> [Exercise requirements] Nothing in the records below should be altered when they are retyped.

Before-and-after change records:
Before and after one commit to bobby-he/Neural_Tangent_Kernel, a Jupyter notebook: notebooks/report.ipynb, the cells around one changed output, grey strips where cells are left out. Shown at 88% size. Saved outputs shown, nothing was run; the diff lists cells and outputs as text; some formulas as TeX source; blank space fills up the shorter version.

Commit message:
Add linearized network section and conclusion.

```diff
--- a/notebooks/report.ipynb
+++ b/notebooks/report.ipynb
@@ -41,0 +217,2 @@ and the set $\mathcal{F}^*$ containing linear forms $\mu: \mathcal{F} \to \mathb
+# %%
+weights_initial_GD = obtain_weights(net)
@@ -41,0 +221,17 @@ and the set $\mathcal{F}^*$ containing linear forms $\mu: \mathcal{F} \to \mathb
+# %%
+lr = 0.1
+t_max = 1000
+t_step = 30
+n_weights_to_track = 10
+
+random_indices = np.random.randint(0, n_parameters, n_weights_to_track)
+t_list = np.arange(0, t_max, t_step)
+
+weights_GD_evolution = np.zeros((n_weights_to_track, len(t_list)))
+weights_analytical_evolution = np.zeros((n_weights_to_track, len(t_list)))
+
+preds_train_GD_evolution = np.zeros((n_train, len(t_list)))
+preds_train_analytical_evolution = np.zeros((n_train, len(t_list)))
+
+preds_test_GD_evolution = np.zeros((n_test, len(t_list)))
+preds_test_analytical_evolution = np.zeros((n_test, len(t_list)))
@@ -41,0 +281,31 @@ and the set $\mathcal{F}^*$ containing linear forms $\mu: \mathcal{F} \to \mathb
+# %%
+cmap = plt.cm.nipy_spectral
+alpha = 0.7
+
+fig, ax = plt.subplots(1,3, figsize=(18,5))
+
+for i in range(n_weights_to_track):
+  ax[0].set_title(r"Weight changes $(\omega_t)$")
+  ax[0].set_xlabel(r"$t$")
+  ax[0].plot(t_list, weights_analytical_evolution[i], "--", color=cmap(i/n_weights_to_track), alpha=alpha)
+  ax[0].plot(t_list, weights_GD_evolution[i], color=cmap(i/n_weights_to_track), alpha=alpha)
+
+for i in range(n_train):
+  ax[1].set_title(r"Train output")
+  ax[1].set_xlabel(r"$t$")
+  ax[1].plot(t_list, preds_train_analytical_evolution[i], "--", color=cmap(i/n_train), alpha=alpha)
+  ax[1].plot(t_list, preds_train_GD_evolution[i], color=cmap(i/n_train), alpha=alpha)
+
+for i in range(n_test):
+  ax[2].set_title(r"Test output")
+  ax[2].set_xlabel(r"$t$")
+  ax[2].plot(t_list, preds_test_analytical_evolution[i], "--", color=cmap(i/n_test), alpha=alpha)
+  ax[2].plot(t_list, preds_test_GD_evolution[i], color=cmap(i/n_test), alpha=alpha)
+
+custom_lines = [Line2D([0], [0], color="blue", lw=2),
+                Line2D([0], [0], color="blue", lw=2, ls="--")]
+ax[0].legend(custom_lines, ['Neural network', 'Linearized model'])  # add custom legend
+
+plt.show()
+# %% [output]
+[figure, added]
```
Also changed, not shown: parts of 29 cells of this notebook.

> [Output of the task]
Before and after one commit to bobby-he/Neural_Tangent_Kernel, a Jupyter notebook: notebooks/report.ipynb, the cells around one changed output, grey strips where cells are left out. Shown at 88% size. Saved outputs shown, nothing was run; the diff lists cells and outputs as text; some formulas as TeX source; blank space fills up the shorter version.

Commit message:
Add linearized network section and conclusion.

```diff
--- a/notebooks/report.ipynb
+++ b/notebooks/report.ipynb
@@ -41,0 +217,2 @@ and the set $\mathcal{F}^*$ containing linear forms $\mu: \mathcal{F} \to \mathb
+# %%
+weights_initial_GD = obtain_weights(net)
@@ -41,0 +221,17 @@ and the set $\mathcal{F}^*$ containing linear forms $\mu: \mathcal{F} \to \mathb
+# %%
+lr = 0.1
+t_max = 1000
+t_step = 30
+n_weights_to_track = 10
+
+random_indices = np.random.randint(0, n_parameters, n_weights_to_track)
+t_list = np.arange(0, t_max, t_step)
+
+weights_GD_evolution = np.zeros((n_weights_to_track, len(t_list)))
+weights_analytical_evolution = np.zeros((n_weights_to_track, len(t_list)))
+
+preds_train_GD_evolution = np.zeros((n_train, len(t_list)))
+preds_train_analytical_evolution = np.zeros((n_train, len(t_list)))
+
+preds_test_GD_evolution = np.zeros((n_test, len(t_list)))
+preds_test_analytical_evolution = np.zeros((n_test, len(t_list)))
@@ -41,0 +281,31 @@ and the set $\mathcal{F}^*$ containing linear forms $\mu: \mathcal{F} \to \mathb
+# %%
+cmap = plt.cm.nipy_spectral
+alpha = 0.7
+
+fig, ax = plt.subplots(1,3, figsize=(18,5))
+
+for i in range(n_weights_to_track):
+  ax[0].set_title(r"Weight changes $(\omega_t)$")
+  ax[0].set_xlabel(r"$t$")
+  ax[0].plot(t_list, weights_analytical_evolution[i], "--", color=cmap(i/n_weights_to_track), alpha=alpha)
+  ax[0].plot(t_list, weights_GD_evolution[i], color=cmap(i/n_weights_to_track), alpha=alpha)
+
+for i in range(n_train):
+  ax[1].set_title(r"Train output")
+  ax[1].set_xlabel(r"$t$")
+  ax[1].plot(t_list, preds_train_analytical_evolution[i], "--", color=cmap(i/n_train), alpha=alpha)
+  ax[1].plot(t_list, preds_train_GD_evolution[i], color=cmap(i/n_train), alpha=alpha)
+
+for i in range(n_test):
+  ax[2].set_title(r"Test output")
+  ax[2].set_xlabel(r"$t$")
+  ax[2].plot(t_list, preds_test_analytical_evolution[i], "--", color=cmap(i/n_test), alpha=alpha)
+  ax[2].plot(t_list, preds_test_GD_evolution[i], color=cmap(i/n_test), alpha=alpha)
+
+custom_lines = [Line2D([0], [0], color="blue", lw=2),
+                Line2D([0], [0], color="blue", lw=2, ls="--")]
+ax[0].legend(custom_lines, ['Neural network', 'Linearized model'])  # add custom legend
+
+plt.show()
+# %% [output]
+[figure, added]
```
Also changed, not shown: parts of 29 cells of this notebook.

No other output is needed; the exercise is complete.